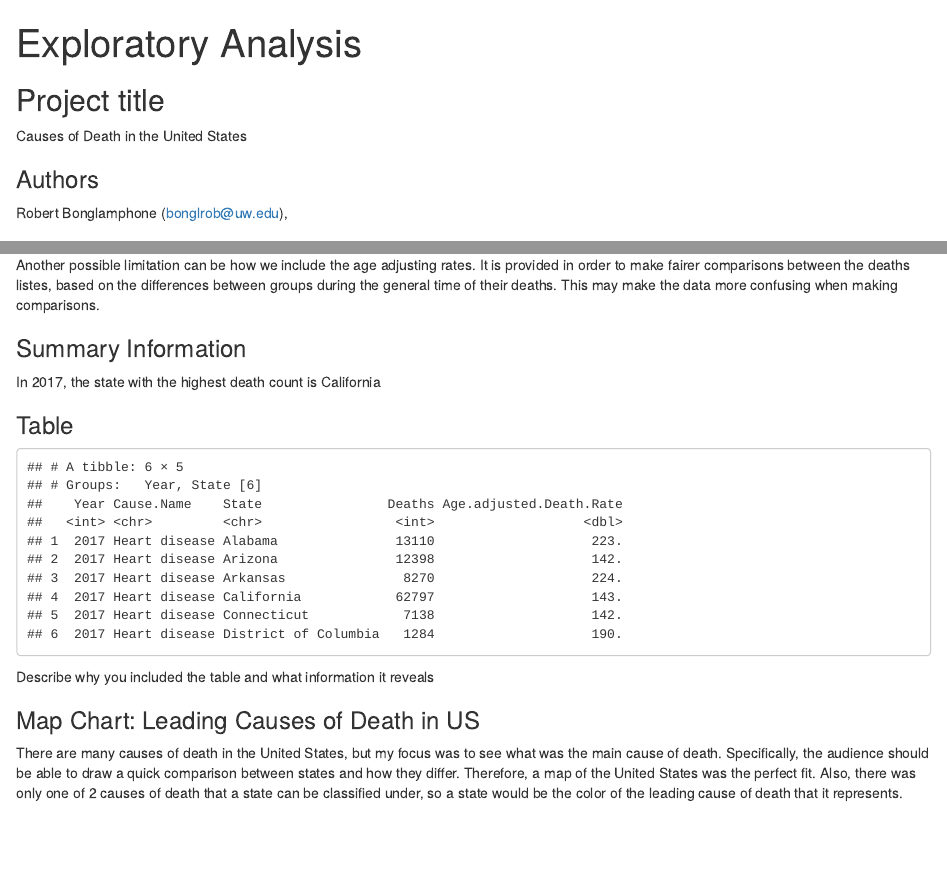
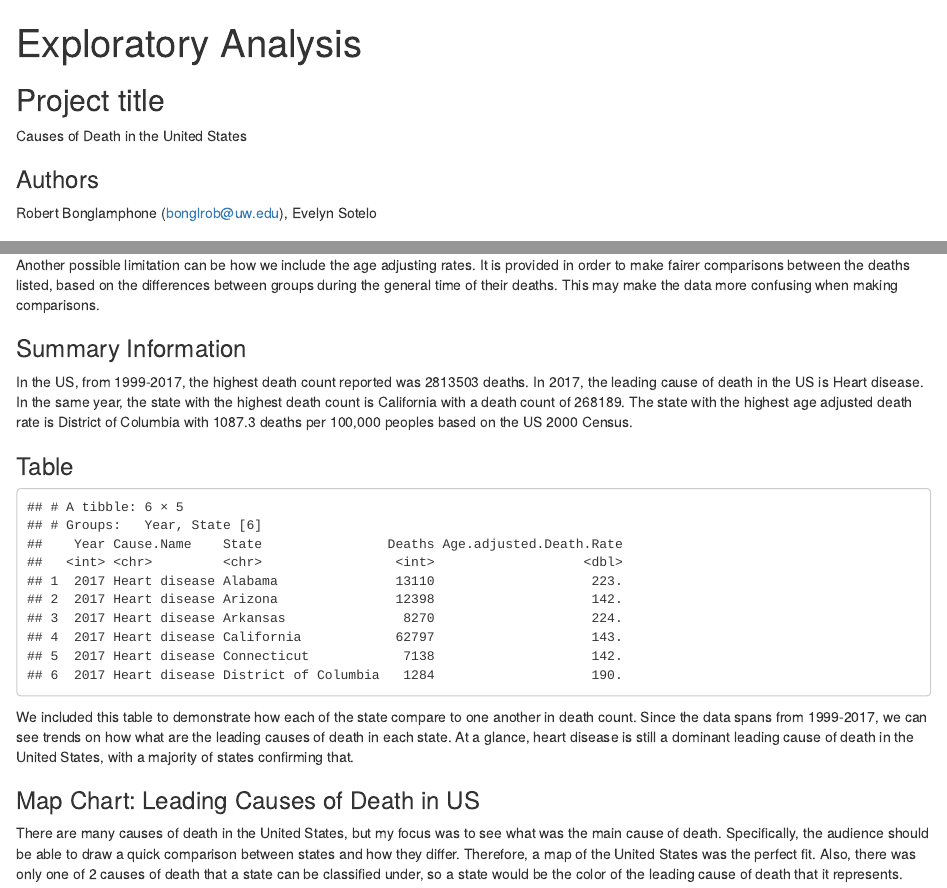
Before and after one commit to info-201a-wi23/exploratory-analysis-bonglrob, an R Markdown document (index.Rmd): the page in a window 1100 px wide, from its top, and a second part further down, joined at a grey line. Rendered offline with R 4.5, knitr and Pandoc, with nearby package versions.

Commit message:
update table summary and summary info

````diff
--- a/index.Rmd
+++ b/index.Rmd
@@ -9,7 +9,7 @@ Causes of Death in the United States
 
 ### Authors
 
-Robert Bonglamphone (bonglrob@uw.edu),
+Robert Bonglamphone (bonglrob@uw.edu), Evelyn Sotelo
 
 ### Date
 
@@ -102,21 +102,22 @@ How are populations that are excluded from this data (e.g. undocumented peoples)
 
   The death data set limits what we can do for our project. The causes of death can be more difficult to keep track of. This can also be a limitation in terms of grouping the data into categories, such as groupings of similar deaths. One detail that is given within the data set is the deaths regarding heart disease. The category of deaths related to heart disease is listed within its own category, and is in a chronological order. Other categories contain the deaths caused by stroke, and by cancer. The data within these categories are somewhat unorganized other than their intial groupings. This can be the main limitation to what we can do for our group project.
 
-  Another possible limitation can be how we include the age adjusting rates. It is provided in order to make fairer comparisons between the deaths listes, based on the differences between groups during the general time of their deaths. This may make the data more confusing when making comparisons.
+  Another possible limitation can be how we include the age adjusting rates. It is provided in order to make fairer comparisons between the deaths listed, based on the differences between groups during the general time of their deaths. This may make the data more confusing when making comparisons.
 
 ### Summary Information
 
 ```{r, echo = FALSE, code = readLines("summary-info.R"), message = FALSE, warning = FALSE}
 ```
 
-In 2017, the state with the highest death count is `r summary_info$most_deaths_state`
+In the US, from 1999-2017, the highest death count reported was `r summary_info$most_US_deaths` deaths. In 2017, the leading cause of death in the US is `r summary_info$US_leading_cause_death`. In the same year, the state with the highest death count is `r summary_info$most_deaths_state` with a death count of `r summary_info$most_deaths_state_count`. The state with the highest age adjusted death rate is `r summary_info$most_death_rate_state` with `r summary_info$most_death_rate` deaths per 100,000 peoples based on the US 2000 Census.
 
 ### Table
 
 ```{r, echo = FALSE, code = readLines("summary-table.R"), message = FALSE, warning = FALSE}
 ```
 
-Describe why you included the table and what information it reveals
+We included this table to demonstrate how each of the state compare to one another in death count. Since the data spans from 1999-2017, we can see trends on how what are the leading
+causes of death in each state. At a glance, heart disease is still a dominant leading cause of death in the United States, with a majority of states confirming that.
 
 ### Map Chart: Leading Causes of Death in US
 
--- a/summary-info.R
+++ b/summary-info.R
@@ -26,5 +26,9 @@ summary_info$most_death_rate_state <- deaths %>%
   filter(State != "United States") %>%
   filter(Age.adjusted.Death.Rate == max(Age.adjusted.Death.Rate, na.rm = TRUE)) %>%
   select(State)
-
-View(summary_info$most_death_rate)
+summary_info$US_leading_cause_death <- deaths %>%
+  filter(Year == 2017) %>%
+  filter(Cause.Name != "All causes") %>%
+  filter(State == "United States") %>%
+  filter(Deaths == max(Deaths, na.rm = TRUE)) %>%
+  select(Cause.Name)
````
Also changed, not shown: .RData, index.html, 1 other file.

--*--

→ Action item:
Using the entries above, copy out all lines that contain the string "between".

→ Result of this exercise:
-  Another possible limitation can be how we include the age adjusting rates. It is provided in order to make fairer comparisons between the deaths listes, based on the differences between groups during the general time of their deaths. This may make the data more confusing when making comparisons.
+  Another possible limitation can be how we include the age adjusting rates. It is provided in order to make fairer comparisons between the deaths listed, based on the differences between groups during the general time of their deaths. This may make the data more confusing when making comparisons.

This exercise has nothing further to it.